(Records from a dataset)
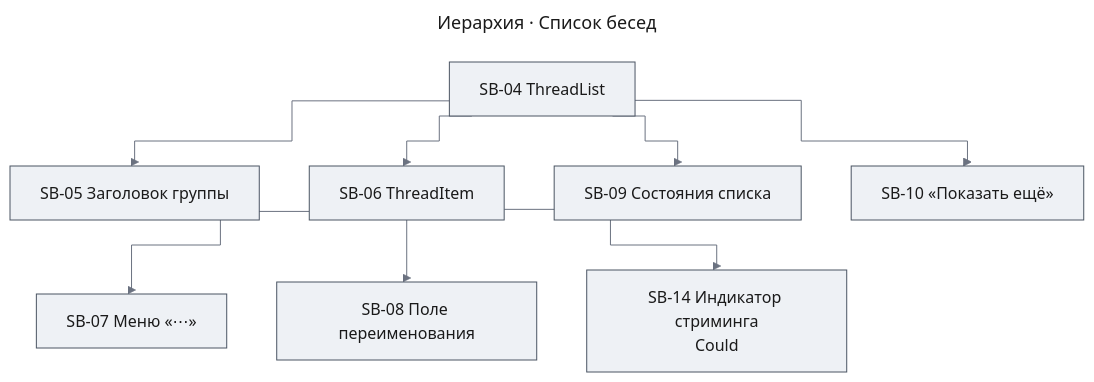
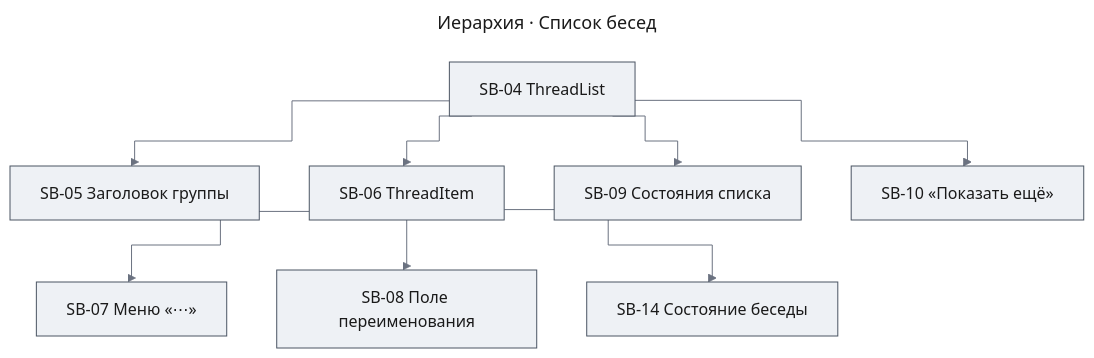
One commit to tundraray/agent-os changed the third of 14 diagrams in docs/features/chat-shell/uxrd.md. Above: the diagram before and after it, drawn with Mermaid. The commit also changed other lines of this file and 264 other files, not shown here.

````diff
--- a/docs/features/chat-shell/uxrd.md
+++ b/docs/features/chat-shell/uxrd.md
@@ -134,23 +134,23 @@
 ```mermaid
 ---
 title: "Иерархия · Список бесед"
 config:
   theme: base
   look: classic
   themeVariables:
     primaryColor: "#eef1f5"
     primaryBorderColor: "#4b5563"
     primaryTextColor: "#1a1a1a"
     lineColor: "#6b7280"
   flowchart:
     curve: step
 ---
 graph TD
     SB04["SB-04 ThreadList"] --> SB05["SB-05 Заголовок группы"]
     SB04 --> SB06["SB-06 ThreadItem"]
     SB04 --> SB09["SB-09 Состояния списка"]
     SB04 --> SB10["SB-10 «Показать ещё»"]
     SB06 --> SB07["SB-07 Меню «⋯»"]
     SB06 --> SB08["SB-08 Поле переименования"]
-    SB06 --> SB14["SB-14 Индикатор стриминга<br/>Could"]
+    SB06 --> SB14["SB-14 Состояние беседы"]
 ```
````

=== WHAT IS NEEDED ===
Pictures are to be left out; please print the rest of the records above word for word.

=== WRITTEN ANSWER ===
One commit to tundraray/agent-os changed the third of 14 diagrams in docs/features/chat-shell/uxrd.md. Above: the diagram before and after it, drawn with Mermaid. The commit also changed other lines of this file and 264 other files, not shown here.

````diff
--- a/docs/features/chat-shell/uxrd.md
+++ b/docs/features/chat-shell/uxrd.md
@@ -134,23 +134,23 @@
 ```mermaid
 ---
 title: "Иерархия · Список бесед"
 config:
   theme: base
   look: classic
   themeVariables:
     primaryColor: "#eef1f5"
     primaryBorderColor: "#4b5563"
     primaryTextColor: "#1a1a1a"
     lineColor: "#6b7280"
   flowchart:
     curve: step
 ---
 graph TD
     SB04["SB-04 ThreadList"] --> SB05["SB-05 Заголовок группы"]
     SB04 --> SB06["SB-06 ThreadItem"]
     SB04 --> SB09["SB-09 Состояния списка"]
     SB04 --> SB10["SB-10 «Показать ещё»"]
     SB06 --> SB07["SB-07 Меню «⋯»"]
     SB06 --> SB08["SB-08 Поле переименования"]
-    SB06 --> SB14["SB-14 Индикатор стриминга<br/>Could"]
+    SB06 --> SB14["SB-14 Состояние беседы"]
 ```
````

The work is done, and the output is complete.